The real question, rather than this quick side note on etymology, is whether the Mass is our sacrifice, or a priest’s sacrifice of Christ, or a remembrance of Christ’s sacrifice. It is the latter, at very least, because that is the one that requires faith in God. Moreover, it cannot be the second because it is in conflict with Scripture.
Prayer: Help me to remember you, Lord, and send me to bring others. Amen.
Receive Sola's Lessons in the Lutheran Confessions by email. Write firstname.lastname@example.org with "Subscribe" as your subject. To unsubscribe, send an email to the same address with "Unsubscribe" as your subject.
This edition of the Luther's Small Catechism is specifically designed to go with the Sola Confirmation Series. The 2010 Sola/ReClaim Edition* is a faithful word-for-word translation from Luther's German Catechism. It also includes the section on the Office of the Keys, added later to Luther's Catechism.
This pocket edition features quotations from the English Standard Version (ESV) of Scripture, and the traditional ICET liturgical texts (as used in the Lutheran Book of Worship). The primary verses of Scripture, Creed, and Prayers are printed in italics; Luther’s explanations are printed in plain text.

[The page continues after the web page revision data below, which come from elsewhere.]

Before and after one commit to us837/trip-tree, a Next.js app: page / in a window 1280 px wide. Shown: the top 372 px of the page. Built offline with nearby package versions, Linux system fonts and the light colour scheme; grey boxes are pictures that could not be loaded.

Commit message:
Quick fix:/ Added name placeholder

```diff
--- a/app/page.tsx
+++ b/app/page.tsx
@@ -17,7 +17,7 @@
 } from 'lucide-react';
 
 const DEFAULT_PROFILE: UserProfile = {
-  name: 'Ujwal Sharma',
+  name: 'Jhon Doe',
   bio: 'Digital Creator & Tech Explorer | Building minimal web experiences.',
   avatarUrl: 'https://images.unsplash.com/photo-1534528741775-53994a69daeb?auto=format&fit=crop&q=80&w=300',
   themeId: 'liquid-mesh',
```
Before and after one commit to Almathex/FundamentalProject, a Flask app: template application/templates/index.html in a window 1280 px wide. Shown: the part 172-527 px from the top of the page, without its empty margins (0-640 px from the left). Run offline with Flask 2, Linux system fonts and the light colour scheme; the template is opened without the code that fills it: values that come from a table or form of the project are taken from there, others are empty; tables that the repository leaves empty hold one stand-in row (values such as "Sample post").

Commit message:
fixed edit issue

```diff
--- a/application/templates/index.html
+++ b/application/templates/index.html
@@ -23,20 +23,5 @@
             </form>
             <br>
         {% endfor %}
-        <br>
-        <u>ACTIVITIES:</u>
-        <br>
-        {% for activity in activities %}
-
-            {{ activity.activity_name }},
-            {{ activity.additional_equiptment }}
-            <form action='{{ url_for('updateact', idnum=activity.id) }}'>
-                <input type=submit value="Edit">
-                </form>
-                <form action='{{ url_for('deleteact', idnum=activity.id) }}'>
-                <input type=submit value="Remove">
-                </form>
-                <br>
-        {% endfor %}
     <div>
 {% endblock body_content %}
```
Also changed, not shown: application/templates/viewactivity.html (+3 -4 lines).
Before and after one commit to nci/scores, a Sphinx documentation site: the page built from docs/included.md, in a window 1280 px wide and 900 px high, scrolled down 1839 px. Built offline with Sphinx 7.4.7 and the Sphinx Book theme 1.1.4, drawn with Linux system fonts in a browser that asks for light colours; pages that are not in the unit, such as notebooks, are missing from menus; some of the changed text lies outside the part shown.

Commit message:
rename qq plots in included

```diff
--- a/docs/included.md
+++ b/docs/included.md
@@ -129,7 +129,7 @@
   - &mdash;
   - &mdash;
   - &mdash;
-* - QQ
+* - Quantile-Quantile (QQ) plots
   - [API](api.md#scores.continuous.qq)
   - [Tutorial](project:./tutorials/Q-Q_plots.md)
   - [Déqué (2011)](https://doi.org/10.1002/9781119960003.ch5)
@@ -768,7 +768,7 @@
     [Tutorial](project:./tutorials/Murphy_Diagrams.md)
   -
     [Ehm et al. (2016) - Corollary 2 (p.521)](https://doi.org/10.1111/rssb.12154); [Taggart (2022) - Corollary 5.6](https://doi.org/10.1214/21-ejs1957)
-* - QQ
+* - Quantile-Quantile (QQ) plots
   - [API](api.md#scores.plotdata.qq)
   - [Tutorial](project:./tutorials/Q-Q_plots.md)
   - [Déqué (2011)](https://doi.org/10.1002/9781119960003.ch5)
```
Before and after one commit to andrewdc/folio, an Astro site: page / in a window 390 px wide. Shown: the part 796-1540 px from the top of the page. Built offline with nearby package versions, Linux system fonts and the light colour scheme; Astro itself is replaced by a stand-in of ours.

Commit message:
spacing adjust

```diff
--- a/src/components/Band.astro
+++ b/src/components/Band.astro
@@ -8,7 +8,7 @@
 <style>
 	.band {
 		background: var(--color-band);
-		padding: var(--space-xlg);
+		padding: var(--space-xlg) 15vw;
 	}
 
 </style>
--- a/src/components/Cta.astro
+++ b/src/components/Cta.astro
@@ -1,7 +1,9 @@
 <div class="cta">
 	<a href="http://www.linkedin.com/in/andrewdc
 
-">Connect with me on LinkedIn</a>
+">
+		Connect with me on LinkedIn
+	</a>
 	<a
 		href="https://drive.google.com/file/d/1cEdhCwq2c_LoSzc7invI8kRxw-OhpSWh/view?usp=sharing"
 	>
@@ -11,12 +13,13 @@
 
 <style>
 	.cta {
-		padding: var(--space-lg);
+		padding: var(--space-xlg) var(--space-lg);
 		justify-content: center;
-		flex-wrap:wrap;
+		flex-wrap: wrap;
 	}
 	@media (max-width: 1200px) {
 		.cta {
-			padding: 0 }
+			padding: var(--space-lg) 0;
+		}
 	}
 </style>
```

Luther’s explanations are formatted with a mid-sentence break, to highlight contrasting phrases and to aid in memorization.